Despite the literal manifestation of the Moonlight Man destroying its grounded realism, Gerald's Game is deep in its metaphor of feminist liberation from male sexual aggression. While not reaching the nail-biting tension of Cortes' Buried, and despite its dramatic rhythm and emotional pacing being slack, with its well-layered dimension and potent dark humor, it's still an enduring effort.
The coda seems necessary, providing a point of catharsis. It underlines the central themes of abuse & survival, while also showing how the protagonist is finally able to accept that she wasn't to blame. The way the editing conflates the two abusers of Jess into one supposedly imaginary bogeyman figure, reinforces the idea, quite disturbingly, that some monsters are real. The performances & adaptation are impeccable.
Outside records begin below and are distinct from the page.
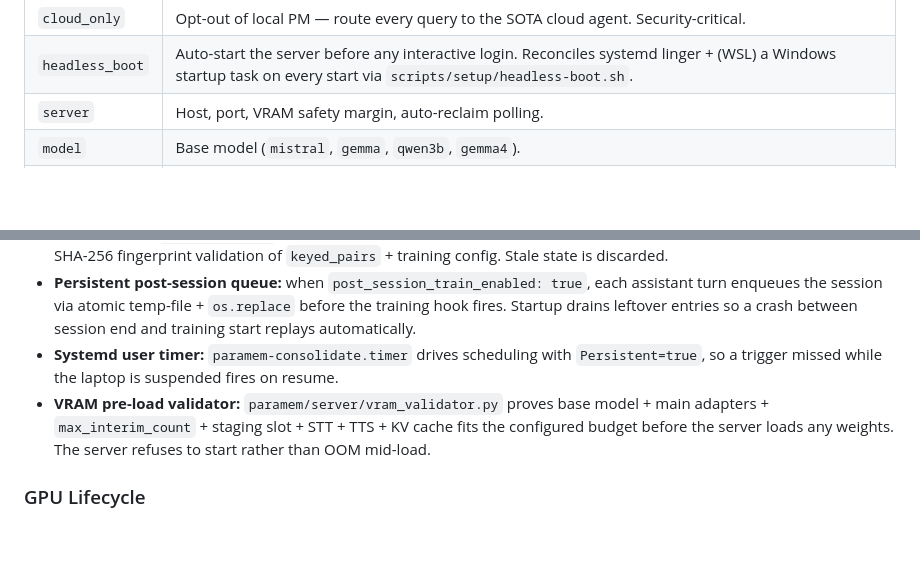
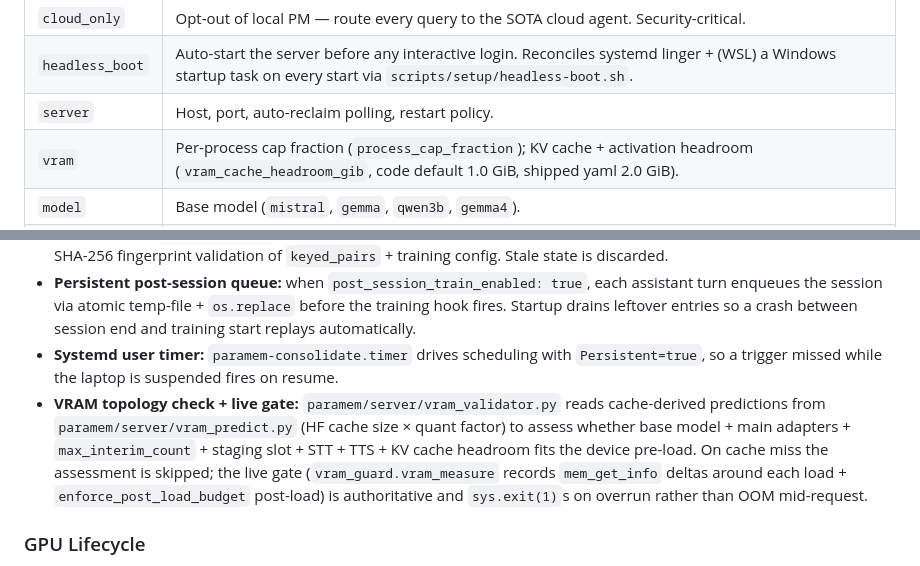
Before and after one commit to tiberius1701d/paramem, a Markdown page: README.md, 2 parts joined by grey strips. GitHub-like rendering; blank space fills up the shorter version.

```diff
--- a/README.md
+++ b/README.md
@@ -406,7 +406,8 @@ options. A short map of the top-level sections:
 |---------|---------|
 | `cloud_only` | Opt-out of local PM — route every query to the SOTA cloud agent. Security-critical. |
 | `headless_boot` | Auto-start the server before any interactive login. Reconciles systemd linger + (WSL) a Windows startup task on every start via `scripts/setup/headless-boot.sh`. |
-| `server` | Host, port, VRAM safety margin, auto-reclaim polling. |
+| `server` | Host, port, auto-reclaim polling, restart policy. |
+| `vram` | Per-process cap fraction (`process_cap_fraction`); KV cache + activation headroom (`vram_cache_headroom_gib`, code default 1.0 GiB, shipped yaml 2.0 GiB). |
 | `model` | Base model (`mistral`, `gemma`, `qwen3b`, `gemma4`). |
 | `debug` | Privacy mode — disables retention of transcripts on disk; session snapshots still write (envelope-encrypted under Security-ON, plaintext under Security-OFF) so mid-turn state survives graceful restarts. |
 | `paths` | Data, sessions, debug, prompts directories. |
@@ -453,7 +454,7 @@ ParaMem owns memory (speaker identification, entity routing, adapter recall, con
 - **Epoch-level resume:** `BackgroundTrainer` writes `resume_state.json` + keeps the two most recent HF Trainer checkpoints in `bg_checkpoint/` at each epoch boundary. A crash mid-cycle resumes at the last completed epoch after SHA-256 fingerprint validation of `keyed_pairs` + training config. Stale state is discarded.
 - **Persistent post-session queue:** when `post_session_train_enabled: true`, each assistant turn enqueues the session via atomic temp-file + `os.replace` before the training hook fires. Startup drains leftover entries so a crash between session end and training start replays automatically.
 - **Systemd user timer:** `paramem-consolidate.timer` drives scheduling with `Persistent=true`, so a trigger missed while the laptop is suspended fires on resume.
-- **VRAM pre-load validator:** `paramem/server/vram_validator.py` proves base model + main adapters + `max_interim_count` + staging slot + STT + TTS + KV cache fits the configured budget before the server loads any weights. The server refuses to start rather than OOM mid-load.
+- **VRAM topology check + live gate:** `paramem/server/vram_validator.py` reads cache-derived predictions from `paramem/server/vram_predict.py` (HF cache size × quant factor) to assess whether base model + main adapters + `max_interim_count` + staging slot + STT + TTS + KV cache headroom fits the device pre-load. On cache miss the assessment is skipped; the live gate (`vram_guard.vram_measure` records `mem_get_info` deltas around each load + `enforce_post_load_budget` post-load) is authoritative and `sys.exit(1)`s on overrun rather than OOM mid-request.
 
 ### GPU Lifecycle
 
```
Also changed, not shown: spec.md (+10 -4 lines).
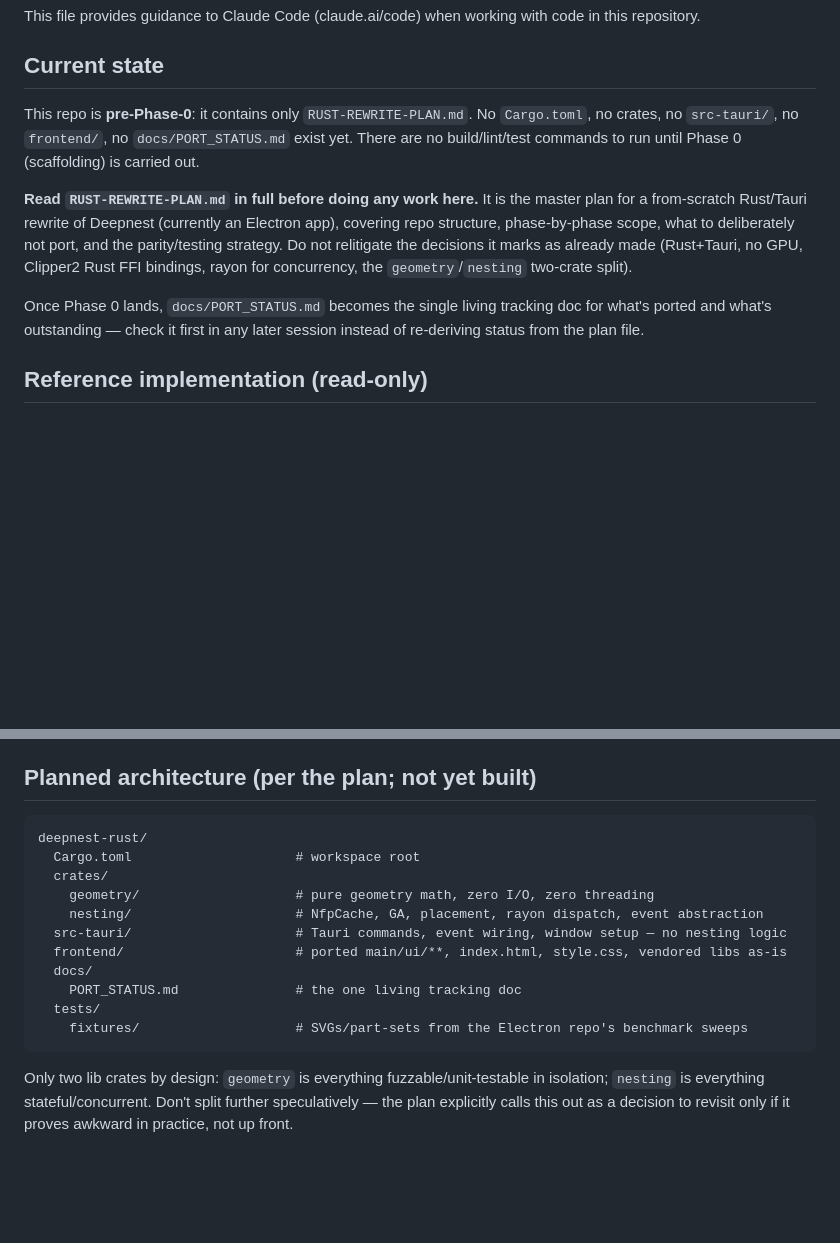
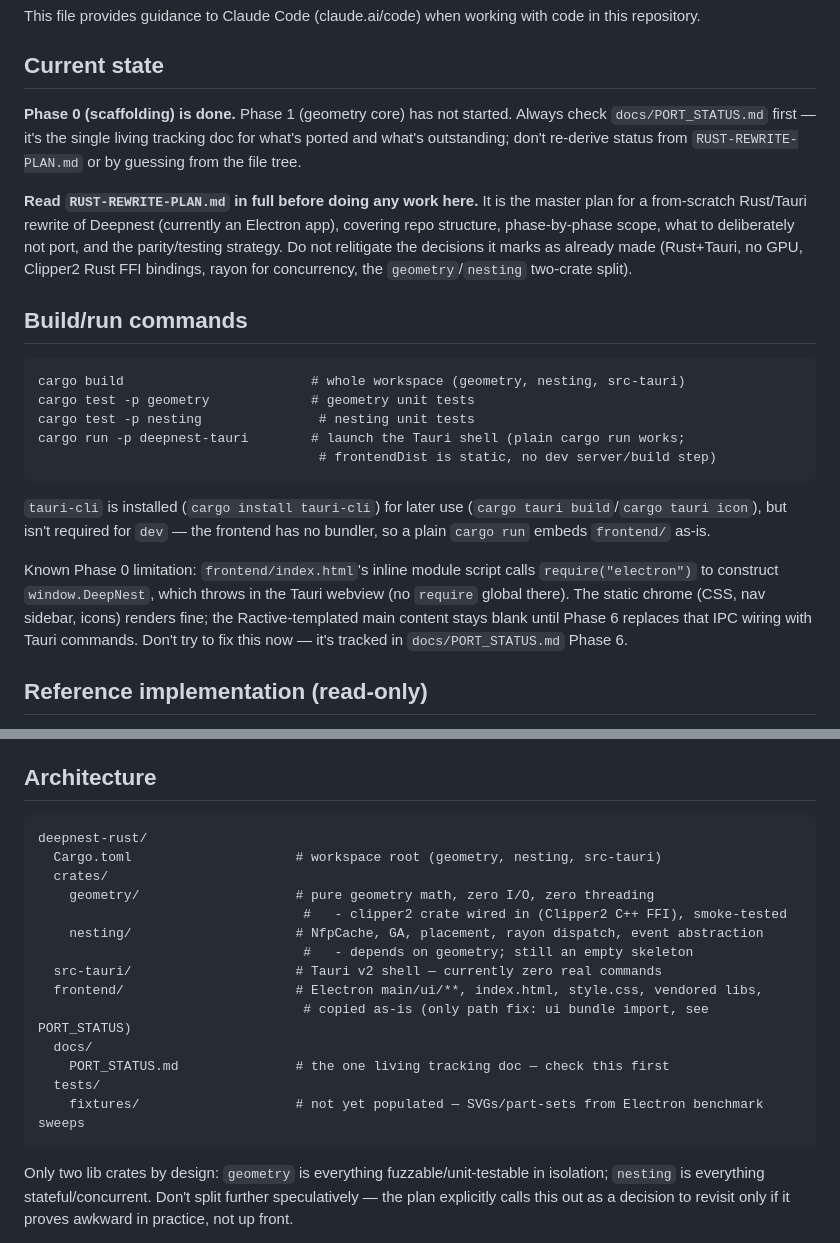
Before and after one commit to Glorfindel31/RustyNesting, a Markdown page: CLAUDE.md, 2 parts joined by grey strips. GitHub-like rendering; blank space fills up the shorter version.

Commit message:
Update CLAUDE.md for completed Phase 0
Reflects the actual repo state (workspace, geometry/nesting crates, Tauri
shell, copied frontend all in place) instead of the stale pre-scaffolding
description, and adds the build/run commands that now exist.

````diff
--- a/CLAUDE.md
+++ b/CLAUDE.md
@@ -4,10 +4,10 @@ This file provides guidance to Claude Code (claude.ai/code) when working with co
 
 ## Current state
 
-This repo is **pre-Phase-0**: it contains only `RUST-REWRITE-PLAN.md`. No
-`Cargo.toml`, no crates, no `src-tauri/`, no `frontend/`, no `docs/PORT_STATUS.md`
-exist yet. There are no build/lint/test commands to run until Phase 0
-(scaffolding) is carried out.
+**Phase 0 (scaffolding) is done.** Phase 1 (geometry core) has not started.
+Always check `docs/PORT_STATUS.md` first — it's the single living tracking
+doc for what's ported and what's outstanding; don't re-derive status from
+`RUST-REWRITE-PLAN.md` or by guessing from the file tree.
 
 **Read `RUST-REWRITE-PLAN.md` in full before doing any work here.** It is the
 master plan for a from-scratch Rust/Tauri rewrite of Deepnest (currently an
@@ -16,9 +16,26 @@ deliberately not port, and the parity/testing strategy. Do not relitigate the
 decisions it marks as already made (Rust+Tauri, no GPU, Clipper2 Rust FFI
 bindings, rayon for concurrency, the `geometry`/`nesting` two-crate split).
 
-Once Phase 0 lands, `docs/PORT_STATUS.md` becomes the single living
-tracking doc for what's ported and what's outstanding — check it first in any
-later session instead of re-deriving status from the plan file.
+## Build/run commands
+
+```
+cargo build                        # whole workspace (geometry, nesting, src-tauri)
+cargo test -p geometry             # geometry unit tests
+cargo test -p nesting               # nesting unit tests
+cargo run -p deepnest-tauri        # launch the Tauri shell (plain cargo run works;
+                                    # frontendDist is static, no dev server/build step)
+```
+
+`tauri-cli` is installed (`cargo install tauri-cli`) for later use
+(`cargo tauri build`/`cargo tauri icon`), but isn't required for `dev` —
+the frontend has no bundler, so a plain `cargo run` embeds `frontend/` as-is.
+
+Known Phase 0 limitation: `frontend/index.html`'s inline module script calls
+`require("electron")` to construct `window.DeepNest`, which throws in the
+Tauri webview (no `require` global there). The static chrome (CSS, nav
+sidebar, icons) renders fine; the Ractive-templated main content stays blank
+until Phase 6 replaces that IPC wiring with Tauri commands. Don't try to fix
+this now — it's tracked in `docs/PORT_STATUS.md` Phase 6.
 
 ## Reference implementation (read-only)
 
@@ -35,20 +52,23 @@ while porting (see the plan's "Critical files" section for the full list):
 - `main.js` — IPC handlers, window pool, single-instance-lock
 - `main/ui/**` — service/component inventory for the frontend being ported as-is
 
-## Planned architecture (per the plan; not yet built)
+## Architecture
 
 ```
 deepnest-rust/
-  Cargo.toml                     # workspace root
+  Cargo.toml                     # workspace root (geometry, nesting, src-tauri)
   crates/
     geometry/                    # pure geometry math, zero I/O, zero threading
+                                  #   - clipper2 crate wired in (Clipper2 C++ FFI), smoke-tested
     nesting/                     # NfpCache, GA, placement, rayon dispatch, event abstraction
-  src-tauri/                     # Tauri commands, event wiring, window setup — no nesting logic
-  frontend/                      # ported main/ui/**, index.html, style.css, vendored libs as-is
+                                  #   - depends on geometry; still an empty skeleton
+  src-tauri/                     # Tauri v2 shell — currently zero real commands
+  frontend/                      # Electron main/ui/**, index.html, style.css, vendored libs,
+                                  # copied as-is (only path fix: ui bundle import, see PORT_STATUS)
   docs/
-    PORT_STATUS.md               # the one living tracking doc
+    PORT_STATUS.md               # the one living tracking doc — check this first
   tests/
-    fixtures/                    # SVGs/part-sets from the Electron repo's benchmark sweeps
+    fixtures/                    # not yet populated — SVGs/part-sets from Electron benchmark sweeps
 ```
 
 Only two lib crates by design: `geometry` is everything fuzzable/unit-testable
````
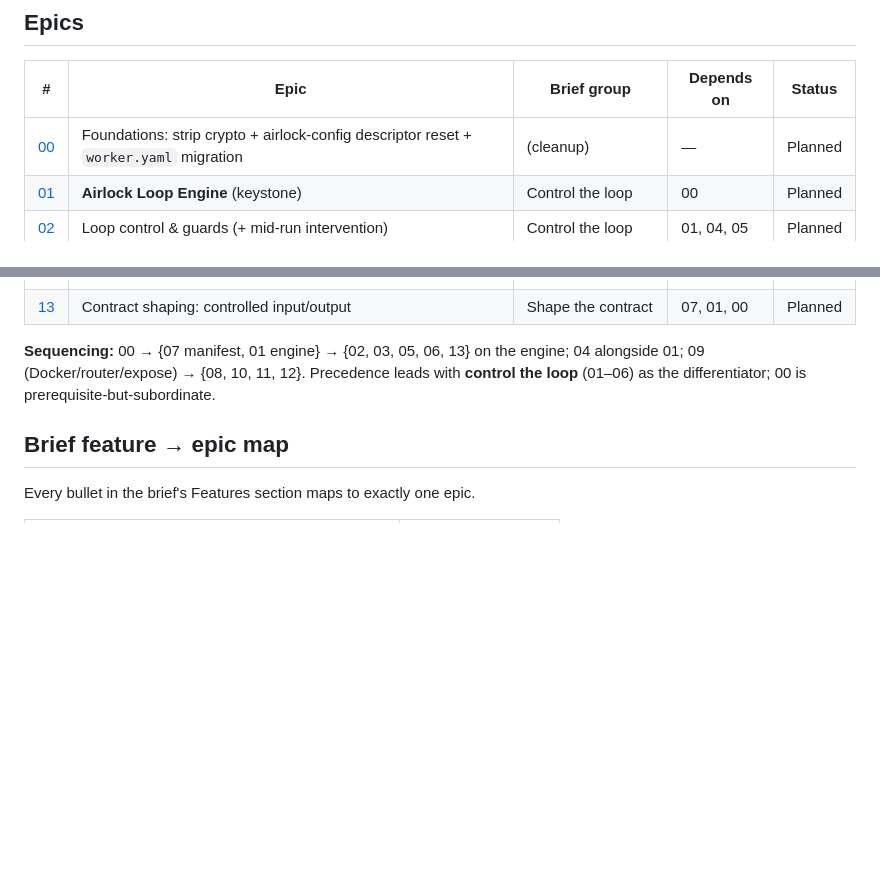
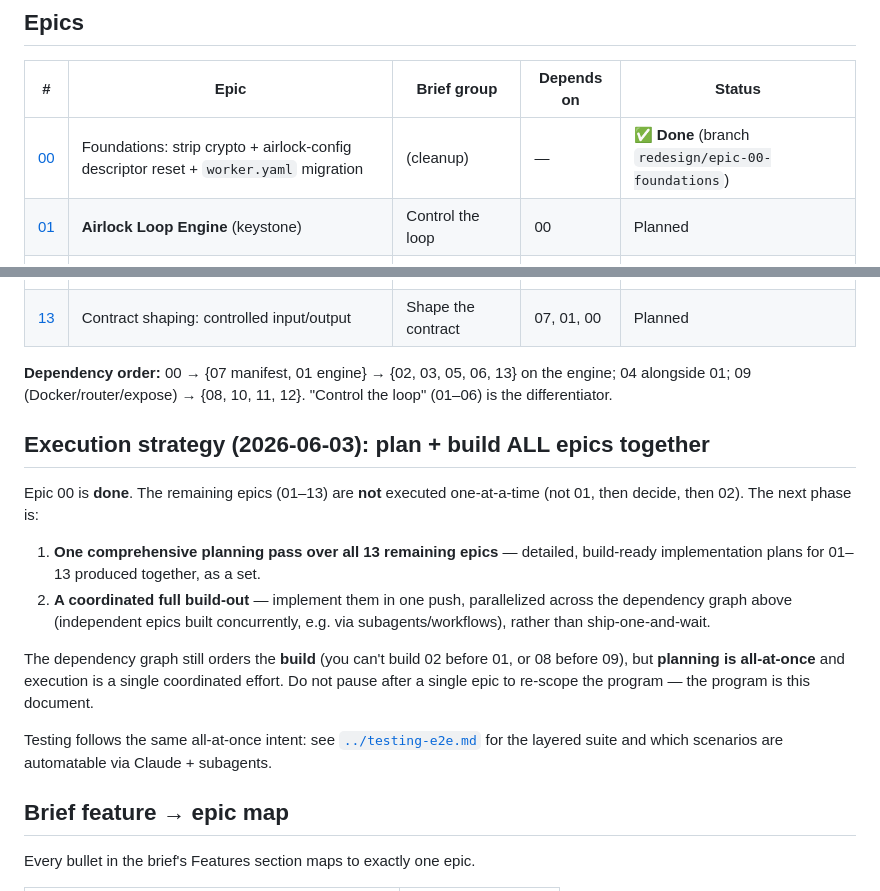
Before and after one commit to Okohedeki/airlock, a Markdown page: docs/redesign/README.md, 2 parts joined by grey strips. Rendered like a GitHub page; blank space fills up the shorter version.

Commit message:
docs(redesign): mark epic 00 done + set all-at-once execution strategy
- Epic 00 status → Done (branch redesign/epic-00-foundations).
- Add "Execution strategy" section: the remaining epics (01–13) are planned out
  AND built out together, not one-at-a-time. One comprehensive planning pass over
  all 13, then a coordinated full build-out parallelized across the dependency
  graph (the graph orders the build; planning is all-at-once).

Co-Authored-By: Claude Opus 4.8 (1M context) <noreply@anthropic.com>

```diff
--- a/docs/redesign/README.md
+++ b/docs/redesign/README.md
@@ -60,7 +60,7 @@ contract I/O, trace privacy, etc.).
 
 | # | Epic | Brief group | Depends on | Status |
 |---|------|-------------|-----------|--------|
-| [00](./plans/00-foundations-strip-crypto-config-reset.md) | Foundations: strip crypto + airlock-config descriptor reset + `worker.yaml` migration | (cleanup) | — | Planned |
+| [00](./plans/00-foundations-strip-crypto-config-reset.md) | Foundations: strip crypto + airlock-config descriptor reset + `worker.yaml` migration | (cleanup) | — | ✅ **Done** (branch `redesign/epic-00-foundations`) |
 | [01](./plans/01-airlock-loop-engine.md) | **Airlock Loop Engine** (keystone) | Control the loop | 00 | Planned |
 | [02](./plans/02-loop-control-and-guards.md) | Loop control & guards (+ mid-run intervention) | Control the loop | 01, 04, 05 | Planned |
 | [03](./plans/03-midrun-routing-and-fallback.md) | Mid-run routing & fallback | Control the loop | 01, 07 | Planned |
@@ -75,9 +75,27 @@ contract I/O, trace privacy, etc.).
 | [12](./plans/12-agentic-sharding.md) | Agentic sharding | Deploy & expose | 09 | Planned |
 | [13](./plans/13-contract-shaping-input-output.md) | Contract shaping: controlled input/output | Shape the contract | 07, 01, 00 | Planned |
 
-**Sequencing:** 00 → {07 manifest, 01 engine} → {02, 03, 05, 06, 13} on the engine; 04 alongside
-01; 09 (Docker/router/expose) → {08, 10, 11, 12}. Precedence leads with **control the loop**
-(01–06) as the differentiator; 00 is prerequisite-but-subordinate.
+**Dependency order:** 00 → {07 manifest, 01 engine} → {02, 03, 05, 06, 13} on the engine; 04
+alongside 01; 09 (Docker/router/expose) → {08, 10, 11, 12}. "Control the loop" (01–06) is the
+differentiator.
+
+## Execution strategy (2026-06-03): plan + build ALL epics together
+
+Epic 00 is **done**. The remaining epics (01–13) are **not** executed one-at-a-time (not 01, then
+decide, then 02). The next phase is:
+
+1. **One comprehensive planning pass over all 13 remaining epics** — detailed, build-ready
+   implementation plans for 01–13 produced together, as a set.
+2. **A coordinated full build-out** — implement them in one push, parallelized across the
+   dependency graph above (independent epics built concurrently, e.g. via subagents/workflows),
+   rather than ship-one-and-wait.
+
+The dependency graph still orders the **build** (you can't build 02 before 01, or 08 before 09),
+but **planning is all-at-once** and execution is a single coordinated effort. Do not pause after a
+single epic to re-scope the program — the program is this document.
+
+Testing follows the same all-at-once intent: see [`../testing-e2e.md`](../testing-e2e.md) for the
+layered suite and which scenarios are automatable via Claude + subagents.
 
 ## Brief feature → epic map
 
```
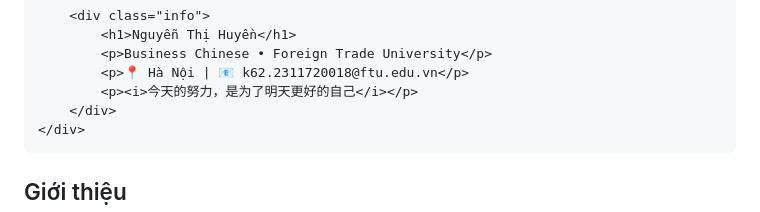
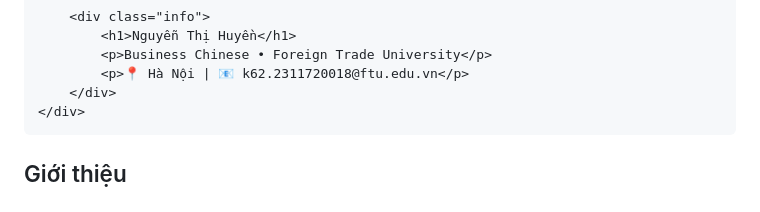
Before and after one commit to huyen-coder/Nguyen---Huyen, a Markdown page: README.md, the part around the change. GitHub-like rendering.

```diff
--- a/README.md
+++ b/README.md
@@ -105,7 +105,6 @@ ul {
             <h1>Nguyễn Thị Huyền</h1>
             <p>Business Chinese • Foreign Trade University</p>
             <p>📍 Hà Nội | 📧 k62.2311720018@ftu.edu.vn</p>
-            <p><i>今天的努力，是为了明天更好的自己</i></p>
         </div>
     </div>
 </header>
```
That masturbation scene under the red eclipse was one of the creepiest things I've watched recently. We didn't need to have everything explained so clearly - even the Moonlight Man, who turned out to be a real -life serial killer - and I would have liked for it to end on a more somber/mysterious note... but it was fun to watch. (And Gerald was fiiiiiine for his age!)
"Gerald's Game" is an easy film to respect - for Bruce Greenwood's charismatic performance, for what I understand to be Mike Flanagan's fealty to his source material - but with graphic depictions of child abuse in the context of what is essentially an exploitation movie, and a head-scratching coda that turns the story's metaphorical monster into a reality, I'd be lying if I said it was a film I truly enjoyed.
Visibly low-budget, GERLAD'S GAME is writer/director Mike Flanagan's adaptation of a pulpy, feminist Stephen King novel. Bruce Greenwood gives sexy Carla Gugino a run for her money, six pack et al. First-half is strikingly directed and suspenseful, but still not enough to overcome the staginess, or that laughably bad epilogue. Keep your eyes on young Chiara Aurelia: she'll go places. Comes with an extended CUJO joke.
Just like the novel, the film does not leave anything to the imagination: every detail is explained with dummies-like clarity like three times (when metaphors turn literal, you know you're watching a film for the multiplex crowd). The "every man is a Boogeyman/girrrl power" trope could have been much more powerful had Flanagan avoided the ridiculously campy epilogue. A missed opportunity.